By Michael Clára
Established in 1966, Crossroads Urban Center is a multi-faith, community-based nonprofit that addresses poverty and social injustice in Utah. Crossroads is well known for initiating and developing new service organizations, such as Utahns Against Hunger and Wasatch Community Gardens, with the intent of giving Utahns “new eyes” to have the vision to recognize that as neighbors, in each other’s welfare we find our own.
As a full-time community organizer for Crossroads Urban Center, I have been tasked with the responsibility to assist residents living within the boundaries of Poplar Grove (900 South to North Temple, west of I-15), to organize and build the capacity needed to work towards breaking cycles of poverty and address social justice disparities that impact the west side of Salt Lake City.
“Community Organizing” is an umbrella term for a field of practice in which residents collaboratively investigate and take action regarding social issues of mutual concern. My role as a community organizer precludes me from acting as an advocate, activist or mobilizer. The success of this endeavor will be measured by how many more residents have taken citizen ownership of the politics that shape the space that we all share.
In an effort to better facilitate participation in the public square, neighbors recently organized under the banner of the Poplar Grove Neighborhood Alliance which includes individual residents as well as churches and other nonprofits.
Over the past several months, those participating in the alliance have learned that involvement in politics through the “community organizing” process is bonded together by common elements which include: research, action and evaluation. Moreover, they have discovered that generating public “action” is no easy matter and throws up many difficult situations that must be navigated and negotiated. These range from questions of how best to deploy strategic incivility to managing tensions generated by the “action” itself. The final step is to evaluate the benefits of provocation in the public square. Then repeat the process for the next issue.
One example is how neighbors successfully worked with Senator Escamilla, Representative Hollins and Representative Romero to secure funding from the legislature and commitment from UDOT to complete the sound wall along I-80 (between Redwood Rd. and the Jordan River). This was a yearlong process that included neighbors staging an “action” designed to generate “tension” in order to make their point. One Saturday morning in February, residents gathered and began to build the unfinished sound-wall themselves, using substandard material. They posted this unique form of protest on social media.
Other issues that residents have organized around: SLC civic engagement methods, SLC allowing the installation of a cell tower in violation of zoning ordinances, unsafe 900 West/Road-Diet, unsafe school crosswalk, impacts of Operation Rio Grande, missing sidewalks, missing railroad quiet zones, trains blocking intersections and blaring horns and a spike in gang violence, etc. We hold monthly “accountability sessions” with officials. To get involved, look us up on Facebook: Poplar Grove Neighborhood Alliance.

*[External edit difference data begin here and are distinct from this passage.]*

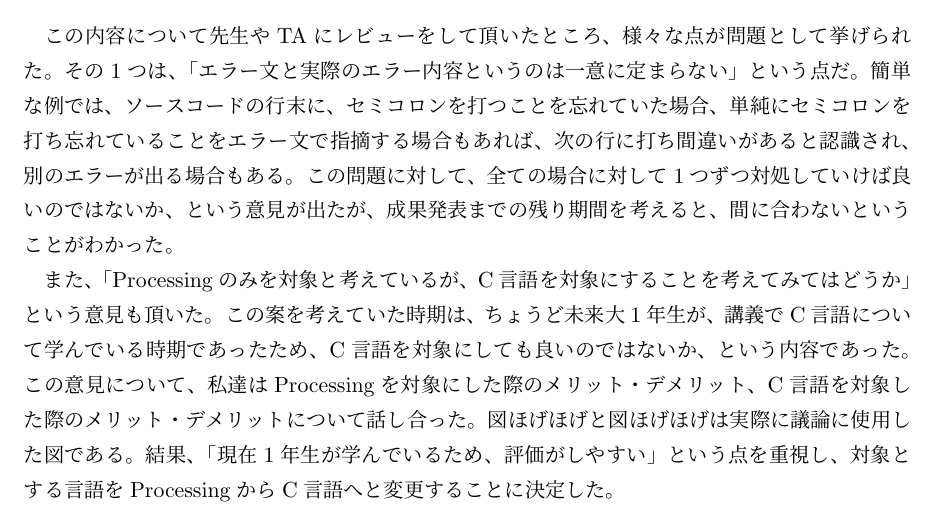
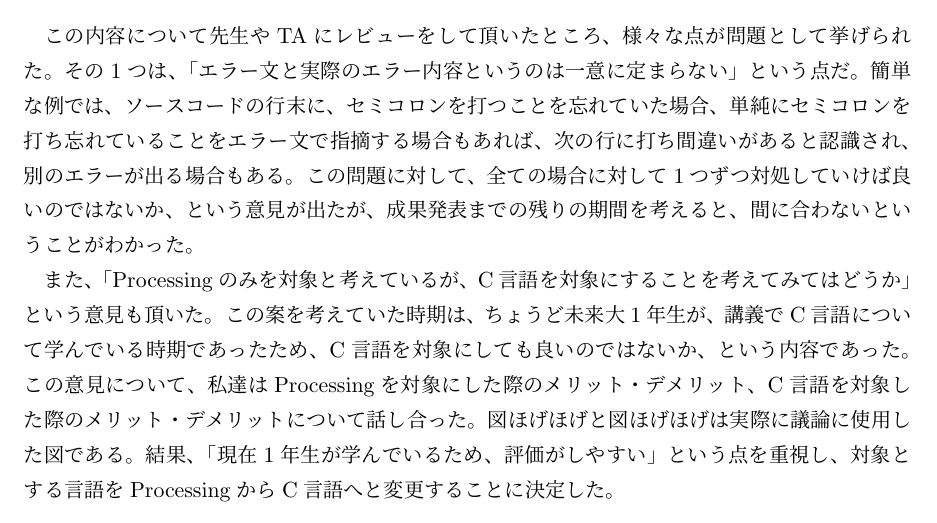
Before and after one commit to FUNPBL2015/edu_groupreport, a LaTeX thesis (group.tex): part of page 32 of 51, cut so that both start at the same text. Compiled offline with pLaTeX and dvipdfmx.

Commit message:
残りの期間

```diff
--- a/group.tex
+++ b/group.tex
@@ -606,7 +606,7 @@ I would like to plan for differentiation with the software because the suggestio
 \end{figure}
 
 
-\par この内容について先生やTAにレビューをして頂いたところ、様々な点が問題として挙げられた。その1つは、「エラー文と実際のエラー内容というのは一意に定まらない」という点だ。簡単な例では、ソースコードの行末に、セミコロンを打つことを忘れていた場合、単純にセミコロンを打ち忘れていることをエラー文で指摘する場合もあれば、次の行に打ち間違いがあると認識され、別のエラーが出る場合もある。この問題に対して、全ての場合に対して1つずつ対処していけば良いのではないか、という意見が出たが、成果発表までの残り期間を考えると、間に合わないということがわかった。
+\par この内容について先生やTAにレビューをして頂いたところ、様々な点が問題として挙げられた。その1つは、「エラー文と実際のエラー内容というのは一意に定まらない」という点だ。簡単な例では、ソースコードの行末に、セミコロンを打つことを忘れていた場合、単純にセミコロンを打ち忘れていることをエラー文で指摘する場合もあれば、次の行に打ち間違いがあると認識され、別のエラーが出る場合もある。この問題に対して、全ての場合に対して1つずつ対処していけば良いのではないか、という意見が出たが、成果発表までの残りの期間を考えると、間に合わないということがわかった。
  \par また、「Processingのみを対象と考えているが、C言語を対象にすることを考えてみてはどうか」という意見も頂いた。この案を考えていた時期は、ちょうど未来大1年生が、講義でC言語について学んでいる時期であったため、C言語を対象にしても良いのではないか、という内容であった。この意見について、私達はProcessingを対象にした際のメリット・デメリット、C言語を対象した際のメリット・デメリットについて話し合った。図ほげほげと図ほげほげは実際に議論に使用した図である。結果、「現在1年生が学んでいるため、評価がしやすい」という点を重視し、対象とする言語をProcessingからC言語へと変更することに決定した。
 
 
```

Crossroads recently opened a new Westside Food Pantry on 1358 West Indiana Avenue, across the street from its long-established thrift store. The pantry offers free food and is open on Mondays, Tuesdays and Fridays from 9 a.m. - 5 p.m. Call 801-935-4079 for more information.
People in need (with a voucher) may obtain clothing and small household items for free or very low cost at Crossroads Thrift Store, located at 1385 West Indiana Avenue. The Thrift Store is open from Tuesday-Friday between 10 a.m. – 6:30 p.m. and Saturday from 10 a.m. - 5 p.m. Call 801-359-8837 for more information.